Stored items from a collection
[Start of Attachment]
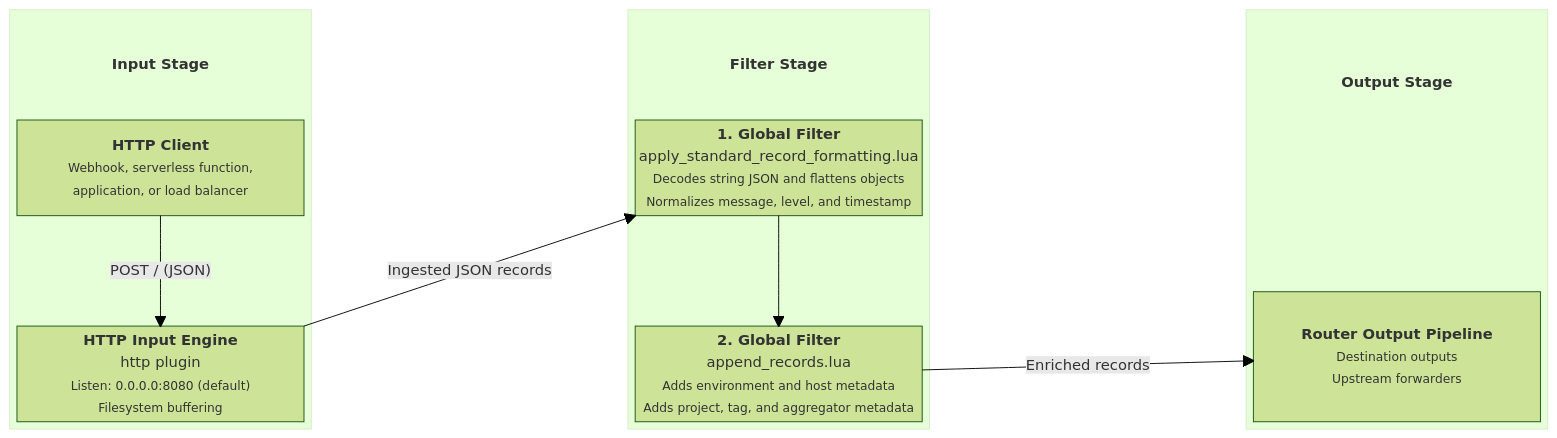
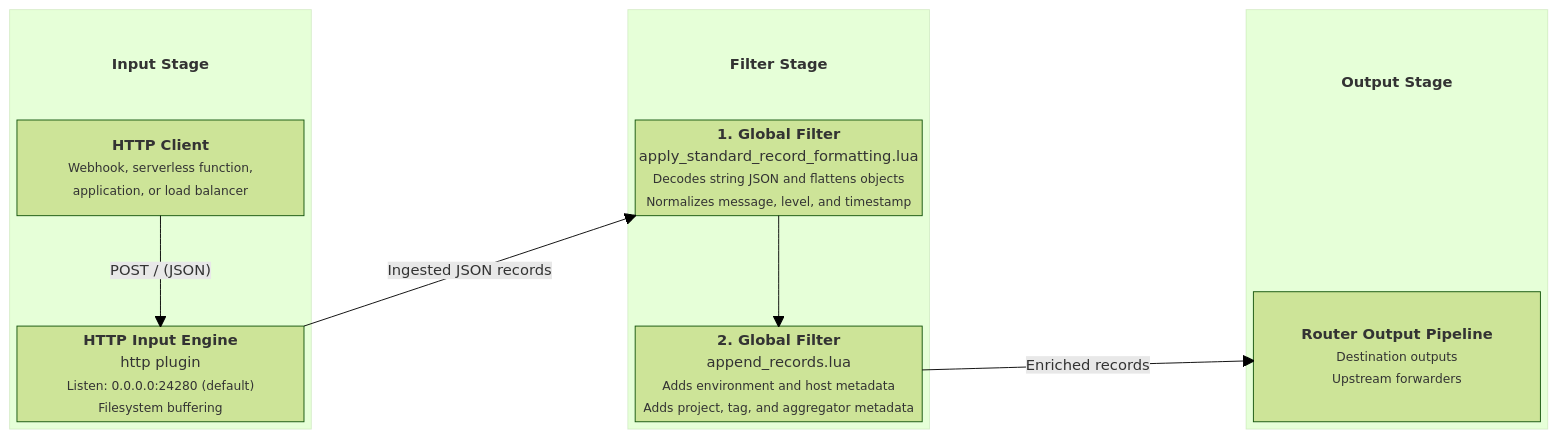
The diagram in docs/input-http.md (Josh5/fluent-bit-router), drawn with Mermaid (forest theme) before and after one commit. The commit also changed other lines of this file and 8 other files, not shown here.

````diff
--- a/docs/input-http.md
+++ b/docs/input-http.md
@@ -45,40 +45,40 @@
 ```mermaid
 block-beta
     columns 5
 
     block:InputStage
         columns 1
         InputTitle["<b>Input Stage</b>"]
         A["<b>HTTP Client</b><br/><small>Webhook, serverless function,<br/>application, or load balancer</small>"]
         space
-        B["<b>HTTP Input Engine</b><br/>http plugin<br/><small>Listen: 0.0.0.0:8080 (default)<br/>Filesystem buffering</small>"]
+        B["<b>HTTP Input Engine</b><br/>http plugin<br/><small>Listen: 0.0.0.0:24280 (default)<br/>Filesystem buffering</small>"]
     end
 
     space
 
     block:FilterStage
         columns 1
         FilterTitle["<b>Filter Stage</b>"]
         C["<b>1. Global Filter</b><br/>apply_standard_record_formatting.lua<br/><small>Decodes string JSON and flattens objects<br/>Normalizes message, level, and timestamp</small>"]
         space
         D["<b>2. Global Filter</b><br/>append_records.lua<br/><small>Adds environment and host metadata<br/>Adds project, tag, and aggregator metadata</small>"]
     end
 
     space
 
     block:OutputStage
         columns 1
         OutputTitle["<b>Output Stage</b>"]
         space
         E["<b>Router Output Pipeline</b><br/><small>Destination outputs<br/>Upstream forwarders</small>"]
     end
 
     A -- "POST / (JSON)" --> B
     B -- "Ingested JSON records" --> C
     C --> D
     D -- "Enriched records" --> E
 
     style InputTitle fill:none,stroke:none
     style FilterTitle fill:none,stroke:none
     style OutputTitle fill:none,stroke:none
 ```
````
[End of Attachment]
REQUIRED ACTION - Your answer must be a single number: the count of lines above that hold the word "block".

EXERCISE SOLUTION - 4